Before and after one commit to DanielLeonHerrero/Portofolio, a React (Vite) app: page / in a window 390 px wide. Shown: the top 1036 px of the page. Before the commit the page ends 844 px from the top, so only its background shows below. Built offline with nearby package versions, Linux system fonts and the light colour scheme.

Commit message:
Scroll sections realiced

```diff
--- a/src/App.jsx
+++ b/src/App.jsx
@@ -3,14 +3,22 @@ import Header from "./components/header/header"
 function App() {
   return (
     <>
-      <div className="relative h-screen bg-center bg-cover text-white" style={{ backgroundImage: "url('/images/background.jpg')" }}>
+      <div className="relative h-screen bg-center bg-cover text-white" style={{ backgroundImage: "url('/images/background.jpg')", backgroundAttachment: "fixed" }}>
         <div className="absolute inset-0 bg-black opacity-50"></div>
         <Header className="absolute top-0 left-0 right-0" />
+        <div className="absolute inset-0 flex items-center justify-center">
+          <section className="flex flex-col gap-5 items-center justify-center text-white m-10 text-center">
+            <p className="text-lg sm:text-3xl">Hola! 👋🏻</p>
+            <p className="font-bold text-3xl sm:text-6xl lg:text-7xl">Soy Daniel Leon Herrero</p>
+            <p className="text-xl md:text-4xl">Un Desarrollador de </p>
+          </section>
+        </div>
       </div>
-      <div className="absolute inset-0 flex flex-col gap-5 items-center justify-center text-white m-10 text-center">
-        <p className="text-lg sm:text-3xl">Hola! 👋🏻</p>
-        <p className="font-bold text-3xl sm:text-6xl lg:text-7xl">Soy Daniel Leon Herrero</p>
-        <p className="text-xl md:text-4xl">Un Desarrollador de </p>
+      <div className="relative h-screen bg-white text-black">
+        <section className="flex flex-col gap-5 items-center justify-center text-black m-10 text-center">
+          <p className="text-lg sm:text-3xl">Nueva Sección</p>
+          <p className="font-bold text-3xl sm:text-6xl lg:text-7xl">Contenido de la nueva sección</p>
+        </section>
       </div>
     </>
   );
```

+ + + + +

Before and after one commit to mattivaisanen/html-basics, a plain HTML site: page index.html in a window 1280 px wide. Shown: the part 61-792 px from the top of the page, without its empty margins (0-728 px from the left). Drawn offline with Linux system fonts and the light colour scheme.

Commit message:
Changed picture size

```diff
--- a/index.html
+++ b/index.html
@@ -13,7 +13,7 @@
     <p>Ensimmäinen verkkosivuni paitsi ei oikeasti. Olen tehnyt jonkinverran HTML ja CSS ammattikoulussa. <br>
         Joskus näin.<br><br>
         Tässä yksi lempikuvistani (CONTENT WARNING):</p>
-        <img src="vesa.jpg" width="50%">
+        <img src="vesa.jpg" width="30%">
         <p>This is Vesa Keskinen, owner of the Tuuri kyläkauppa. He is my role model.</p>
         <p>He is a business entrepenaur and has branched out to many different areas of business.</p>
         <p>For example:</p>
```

+ + + + +

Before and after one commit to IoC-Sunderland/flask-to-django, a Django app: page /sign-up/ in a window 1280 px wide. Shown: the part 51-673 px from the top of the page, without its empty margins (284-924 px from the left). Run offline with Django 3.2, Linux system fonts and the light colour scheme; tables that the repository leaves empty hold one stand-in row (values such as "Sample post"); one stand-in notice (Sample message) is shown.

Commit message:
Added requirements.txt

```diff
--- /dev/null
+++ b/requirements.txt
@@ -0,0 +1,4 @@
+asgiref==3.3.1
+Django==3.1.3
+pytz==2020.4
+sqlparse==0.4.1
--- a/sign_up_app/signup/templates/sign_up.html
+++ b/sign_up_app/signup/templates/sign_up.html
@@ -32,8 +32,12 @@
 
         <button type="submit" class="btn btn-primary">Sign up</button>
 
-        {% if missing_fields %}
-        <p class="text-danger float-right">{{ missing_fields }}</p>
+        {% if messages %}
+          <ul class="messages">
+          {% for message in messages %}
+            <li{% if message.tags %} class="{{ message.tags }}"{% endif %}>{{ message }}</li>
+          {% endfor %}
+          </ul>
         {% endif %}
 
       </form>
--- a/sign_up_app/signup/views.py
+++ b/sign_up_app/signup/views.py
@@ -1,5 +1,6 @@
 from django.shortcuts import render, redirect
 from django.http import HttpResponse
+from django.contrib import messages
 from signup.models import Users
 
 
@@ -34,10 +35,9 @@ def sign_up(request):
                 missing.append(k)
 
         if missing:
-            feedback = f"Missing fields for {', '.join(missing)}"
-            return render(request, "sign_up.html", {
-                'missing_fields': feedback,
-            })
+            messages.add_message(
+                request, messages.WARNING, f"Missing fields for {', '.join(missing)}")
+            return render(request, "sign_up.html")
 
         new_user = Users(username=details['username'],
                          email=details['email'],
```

+ + + + +

> _INSTRUCTIONS TO FOLLOW_:
Where a line above contains the word "import", copy that line.

> _THE ANSWER_:
@@ -3,14 +3,22 @@ import Header from "./components/header/header"
 from django.shortcuts import render, redirect
 from django.http import HttpResponse
+from django.contrib import messages
 from signup.models import Users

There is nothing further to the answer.